• Work instructions:
A faithful copy of all the data below, please; leave no line out.

━━ Data in this exercise

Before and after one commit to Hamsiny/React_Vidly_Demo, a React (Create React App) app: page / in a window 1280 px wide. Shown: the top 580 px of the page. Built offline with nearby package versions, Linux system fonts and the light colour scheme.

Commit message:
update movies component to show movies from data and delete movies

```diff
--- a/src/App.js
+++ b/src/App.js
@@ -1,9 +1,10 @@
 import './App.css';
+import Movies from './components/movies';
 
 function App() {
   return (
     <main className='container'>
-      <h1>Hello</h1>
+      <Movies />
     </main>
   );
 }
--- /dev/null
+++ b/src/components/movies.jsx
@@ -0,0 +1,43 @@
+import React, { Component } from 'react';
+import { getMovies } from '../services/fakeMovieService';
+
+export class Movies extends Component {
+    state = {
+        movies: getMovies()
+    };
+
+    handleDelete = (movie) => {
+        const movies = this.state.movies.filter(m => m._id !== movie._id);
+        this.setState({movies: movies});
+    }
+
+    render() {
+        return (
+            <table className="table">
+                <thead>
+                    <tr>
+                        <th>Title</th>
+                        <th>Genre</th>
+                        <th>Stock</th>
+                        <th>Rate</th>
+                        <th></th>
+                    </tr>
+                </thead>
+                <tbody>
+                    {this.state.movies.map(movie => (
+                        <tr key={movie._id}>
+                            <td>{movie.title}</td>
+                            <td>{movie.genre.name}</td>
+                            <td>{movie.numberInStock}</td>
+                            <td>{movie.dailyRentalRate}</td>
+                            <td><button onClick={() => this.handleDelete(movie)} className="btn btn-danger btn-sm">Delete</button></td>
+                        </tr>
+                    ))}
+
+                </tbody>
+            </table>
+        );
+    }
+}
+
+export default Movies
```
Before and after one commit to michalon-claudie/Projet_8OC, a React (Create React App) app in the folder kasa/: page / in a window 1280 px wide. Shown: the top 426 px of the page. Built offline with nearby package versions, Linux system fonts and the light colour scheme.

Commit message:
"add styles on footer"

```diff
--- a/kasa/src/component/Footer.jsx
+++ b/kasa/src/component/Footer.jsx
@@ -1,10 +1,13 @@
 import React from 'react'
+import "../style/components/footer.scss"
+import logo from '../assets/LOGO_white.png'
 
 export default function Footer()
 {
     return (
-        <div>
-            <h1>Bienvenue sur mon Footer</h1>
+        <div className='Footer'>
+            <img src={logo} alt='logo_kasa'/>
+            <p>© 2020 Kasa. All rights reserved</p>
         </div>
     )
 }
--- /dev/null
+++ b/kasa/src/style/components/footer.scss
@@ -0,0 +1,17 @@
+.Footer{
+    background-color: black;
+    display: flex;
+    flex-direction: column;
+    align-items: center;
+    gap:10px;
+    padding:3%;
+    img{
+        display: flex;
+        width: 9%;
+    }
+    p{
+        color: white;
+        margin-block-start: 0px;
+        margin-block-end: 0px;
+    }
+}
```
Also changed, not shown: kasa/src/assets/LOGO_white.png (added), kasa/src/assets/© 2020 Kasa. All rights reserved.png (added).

━━━━

• Exercise response:
Before and after one commit to Hamsiny/React_Vidly_Demo, a React (Create React App) app: page / in a window 1280 px wide. Shown: the top 580 px of the page. Built offline with nearby package versions, Linux system fonts and the light colour scheme.

Commit message:
update movies component to show movies from data and delete movies

```diff
--- a/src/App.js
+++ b/src/App.js
@@ -1,9 +1,10 @@
 import './App.css';
+import Movies from './components/movies';
 
 function App() {
   return (
     <main className='container'>
-      <h1>Hello</h1>
+      <Movies />
     </main>
   );
 }
--- /dev/null
+++ b/src/components/movies.jsx
@@ -0,0 +1,43 @@
+import React, { Component } from 'react';
+import { getMovies } from '../services/fakeMovieService';
+
+export class Movies extends Component {
+    state = {
+        movies: getMovies()
+    };
+
+    handleDelete = (movie) => {
+        const movies = this.state.movies.filter(m => m._id !== movie._id);
+        this.setState({movies: movies});
+    }
+
+    render() {
+        return (
+            <table className="table">
+                <thead>
+                    <tr>
+                        <th>Title</th>
+                        <th>Genre</th>
+                        <th>Stock</th>
+                        <th>Rate</th>
+                        <th></th>
+                    </tr>
+                </thead>
+                <tbody>
+                    {this.state.movies.map(movie => (
+                        <tr key={movie._id}>
+                            <td>{movie.title}</td>
+                            <td>{movie.genre.name}</td>
+                            <td>{movie.numberInStock}</td>
+                            <td>{movie.dailyRentalRate}</td>
+                            <td><button onClick={() => this.handleDelete(movie)} className="btn btn-danger btn-sm">Delete</button></td>
+                        </tr>
+                    ))}
+
+                </tbody>
+            </table>
+        );
+    }
+}
+
+export default Movies
```
Before and after one commit to michalon-claudie/Projet_8OC, a React (Create React App) app in the folder kasa/: page / in a window 1280 px wide. Shown: the top 426 px of the page. Built offline with nearby package versions, Linux system fonts and the light colour scheme.

Commit message:
"add styles on footer"

```diff
--- a/kasa/src/component/Footer.jsx
+++ b/kasa/src/component/Footer.jsx
@@ -1,10 +1,13 @@
 import React from 'react'
+import "../style/components/footer.scss"
+import logo from '../assets/LOGO_white.png'
 
 export default function Footer()
 {
     return (
-        <div>
-            <h1>Bienvenue sur mon Footer</h1>
+        <div className='Footer'>
+            <img src={logo} alt='logo_kasa'/>
+            <p>© 2020 Kasa. All rights reserved</p>
         </div>
     )
 }
--- /dev/null
+++ b/kasa/src/style/components/footer.scss
@@ -0,0 +1,17 @@
+.Footer{
+    background-color: black;
+    display: flex;
+    flex-direction: column;
+    align-items: center;
+    gap:10px;
+    padding:3%;
+    img{
+        display: flex;
+        width: 9%;
+    }
+    p{
+        color: white;
+        margin-block-start: 0px;
+        margin-block-end: 0px;
+    }
+}
```
Also changed, not shown: kasa/src/assets/LOGO_white.png (added), kasa/src/assets/© 2020 Kasa. All rights reserved.png (added).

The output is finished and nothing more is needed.